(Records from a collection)

━━━━━━━━

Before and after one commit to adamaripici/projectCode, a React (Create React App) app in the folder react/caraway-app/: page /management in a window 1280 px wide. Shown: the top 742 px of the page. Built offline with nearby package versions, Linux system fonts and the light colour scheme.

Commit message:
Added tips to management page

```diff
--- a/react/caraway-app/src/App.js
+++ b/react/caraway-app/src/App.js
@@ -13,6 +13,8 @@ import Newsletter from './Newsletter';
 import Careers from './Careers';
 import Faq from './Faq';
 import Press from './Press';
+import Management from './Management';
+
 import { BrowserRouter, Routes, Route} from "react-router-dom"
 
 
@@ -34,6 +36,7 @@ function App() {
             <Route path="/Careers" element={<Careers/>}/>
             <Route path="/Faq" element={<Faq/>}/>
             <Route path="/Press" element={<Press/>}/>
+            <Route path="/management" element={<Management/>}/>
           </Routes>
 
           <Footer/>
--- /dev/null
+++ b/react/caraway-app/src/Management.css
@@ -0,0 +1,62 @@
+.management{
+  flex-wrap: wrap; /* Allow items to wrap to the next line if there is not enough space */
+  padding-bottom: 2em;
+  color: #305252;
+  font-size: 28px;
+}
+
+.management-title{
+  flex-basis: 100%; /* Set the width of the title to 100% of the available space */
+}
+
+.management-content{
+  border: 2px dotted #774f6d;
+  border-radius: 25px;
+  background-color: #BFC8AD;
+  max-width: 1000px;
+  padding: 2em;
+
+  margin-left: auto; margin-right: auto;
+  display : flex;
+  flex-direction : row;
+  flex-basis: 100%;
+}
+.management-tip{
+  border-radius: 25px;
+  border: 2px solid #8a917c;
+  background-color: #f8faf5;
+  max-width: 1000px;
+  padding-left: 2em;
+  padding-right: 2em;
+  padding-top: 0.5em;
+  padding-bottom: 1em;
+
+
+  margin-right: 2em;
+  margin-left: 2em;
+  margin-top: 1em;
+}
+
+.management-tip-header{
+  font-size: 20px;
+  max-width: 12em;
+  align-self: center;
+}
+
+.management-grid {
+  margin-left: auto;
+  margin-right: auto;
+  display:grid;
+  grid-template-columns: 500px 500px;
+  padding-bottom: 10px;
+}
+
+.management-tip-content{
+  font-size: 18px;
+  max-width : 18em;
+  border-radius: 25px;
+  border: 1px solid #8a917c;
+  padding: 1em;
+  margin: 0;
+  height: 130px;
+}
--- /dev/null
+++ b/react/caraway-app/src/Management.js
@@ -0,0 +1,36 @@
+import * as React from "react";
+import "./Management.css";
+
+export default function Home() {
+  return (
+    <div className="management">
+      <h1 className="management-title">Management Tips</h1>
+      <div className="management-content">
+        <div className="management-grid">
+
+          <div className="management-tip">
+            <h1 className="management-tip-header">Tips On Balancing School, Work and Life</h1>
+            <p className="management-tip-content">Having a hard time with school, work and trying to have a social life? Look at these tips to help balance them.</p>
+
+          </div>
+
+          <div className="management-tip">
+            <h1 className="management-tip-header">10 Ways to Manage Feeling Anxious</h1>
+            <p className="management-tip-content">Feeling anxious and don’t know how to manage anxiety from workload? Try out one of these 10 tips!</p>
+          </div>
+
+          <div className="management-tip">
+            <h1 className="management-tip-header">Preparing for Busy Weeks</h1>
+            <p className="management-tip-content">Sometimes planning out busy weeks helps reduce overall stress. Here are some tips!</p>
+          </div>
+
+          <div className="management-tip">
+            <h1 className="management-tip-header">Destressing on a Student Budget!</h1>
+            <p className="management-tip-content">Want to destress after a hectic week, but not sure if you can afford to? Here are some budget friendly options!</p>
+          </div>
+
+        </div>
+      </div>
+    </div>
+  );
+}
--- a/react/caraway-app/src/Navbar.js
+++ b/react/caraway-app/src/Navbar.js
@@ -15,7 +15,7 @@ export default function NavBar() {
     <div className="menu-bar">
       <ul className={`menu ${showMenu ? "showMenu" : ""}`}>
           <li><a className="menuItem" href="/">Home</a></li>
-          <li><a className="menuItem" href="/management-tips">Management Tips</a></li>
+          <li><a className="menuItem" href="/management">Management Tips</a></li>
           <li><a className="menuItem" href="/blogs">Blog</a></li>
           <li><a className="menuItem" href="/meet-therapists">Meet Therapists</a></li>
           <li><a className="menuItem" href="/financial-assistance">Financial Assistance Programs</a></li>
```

━━━━━━━━

What the task asks:
Quote only the stretch of lines that starts the data above and ends with the line containing "Added tips to management page", both included.

Exercise answer:
Before and after one commit to adamaripici/projectCode, a React (Create React App) app in the folder react/caraway-app/: page /management in a window 1280 px wide. Shown: the top 742 px of the page. Built offline with nearby package versions, Linux system fonts and the light colour scheme.

Commit message:
Added tips to management page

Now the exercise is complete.